◆ **Assignment**
Each line of data below is to be returned exactly, leaving out any picture.

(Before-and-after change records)

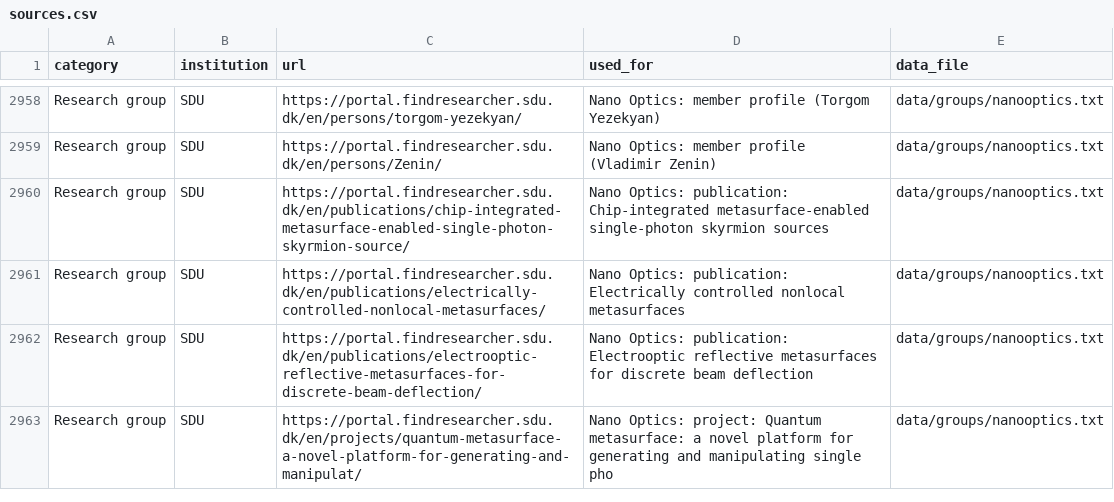
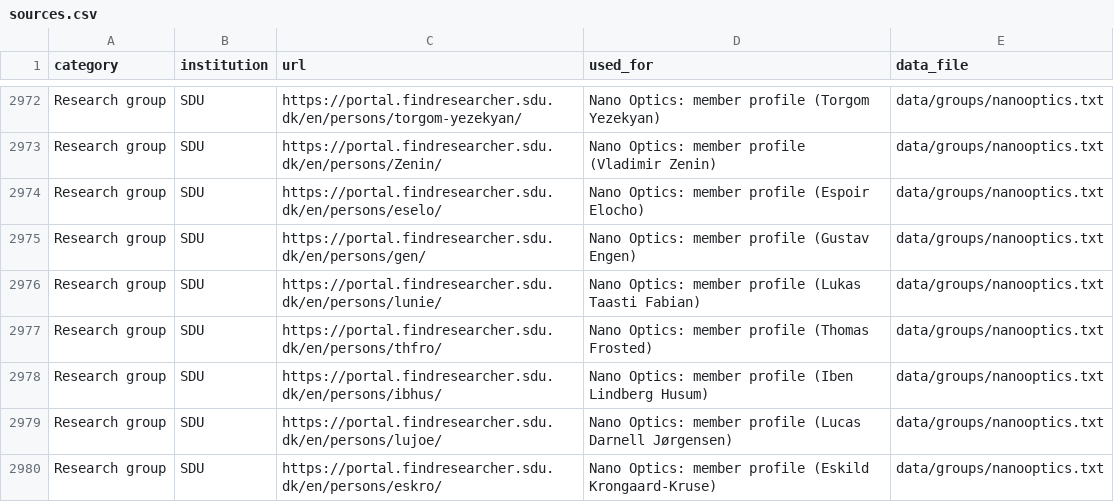
Before and after one commit to danishquantumacademy/kvantekort, a CSV file: data/sources.csv, drawn as a sheet; only a part is shown, gaps mark what is left out; the shorter side is filled out with more unchanged rows; the diff covers the shown part only; the diff names each change by its address in the sheet, - before the commit and + after, or states it on an @@ line.

```diff
--- a/data/sources.csv
+++ b/data/sources.csv
+row 2974: Research group | SDU | https://portal.findresearcher.sdu.dk/en/persons/eselo/ | Nano Optics: member profile (Espoir Elocho) | data/groups/nanooptics.txt
+row 2975: Research group | SDU | https://portal.findresearcher.sdu.dk/en/persons/gen/ | Nano Optics: member profile (Gustav Engen) | data/groups/nanooptics.txt
+row 2976: Research group | SDU | https://portal.findresearcher.sdu.dk/en/persons/lunie/ | Nano Optics: member profile (Lukas Taasti Fabian) | data/groups/nanooptics.txt
+row 2977: Research group | SDU | https://portal.findresearcher.sdu.dk/en/persons/thfro/ | Nano Optics: member profile (Thomas Frosted) | data/groups/nanooptics.txt
+row 2978: Research group | SDU | https://portal.findresearcher.sdu.dk/en/persons/ibhus/ | Nano Optics: member profile (Iben Lindberg Husum) | data/groups/nanooptics.txt
+row 2979: Research group | SDU | https://portal.findresearcher.sdu.dk/en/persons/lujoe/ | Nano Optics: member profile (Lucas Darnell Jørgensen) | data/groups/nanooptics.txt
+row 2980: Research group | SDU | https://portal.findresearcher.sdu.dk/en/persons/eskro/ | Nano Optics: member profile (Eskild Krongaard-Kruse) | data/groups/nanooptics.txt
```
Also changed, not shown: 20 added rows elsewhere in this file, 12 other files.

◆ **Written answer**
Before and after one commit to danishquantumacademy/kvantekort, a CSV file: data/sources.csv, drawn as a sheet; only a part is shown, gaps mark what is left out; the shorter side is filled out with more unchanged rows; the diff covers the shown part only; the diff names each change by its address in the sheet, - before the commit and + after, or states it on an @@ line.

```diff
--- a/data/sources.csv
+++ b/data/sources.csv
+row 2974: Research group | SDU | https://portal.findresearcher.sdu.dk/en/persons/eselo/ | Nano Optics: member profile (Espoir Elocho) | data/groups/nanooptics.txt
+row 2975: Research group | SDU | https://portal.findresearcher.sdu.dk/en/persons/gen/ | Nano Optics: member profile (Gustav Engen) | data/groups/nanooptics.txt
+row 2976: Research group | SDU | https://portal.findresearcher.sdu.dk/en/persons/lunie/ | Nano Optics: member profile (Lukas Taasti Fabian) | data/groups/nanooptics.txt
+row 2977: Research group | SDU | https://portal.findresearcher.sdu.dk/en/persons/thfro/ | Nano Optics: member profile (Thomas Frosted) | data/groups/nanooptics.txt
+row 2978: Research group | SDU | https://portal.findresearcher.sdu.dk/en/persons/ibhus/ | Nano Optics: member profile (Iben Lindberg Husum) | data/groups/nanooptics.txt
+row 2979: Research group | SDU | https://portal.findresearcher.sdu.dk/en/persons/lujoe/ | Nano Optics: member profile (Lucas Darnell Jørgensen) | data/groups/nanooptics.txt
+row 2980: Research group | SDU | https://portal.findresearcher.sdu.dk/en/persons/eskro/ | Nano Optics: member profile (Eskild Krongaard-Kruse) | data/groups/nanooptics.txt
```
Also changed, not shown: 20 added rows elsewhere in this file, 12 other files.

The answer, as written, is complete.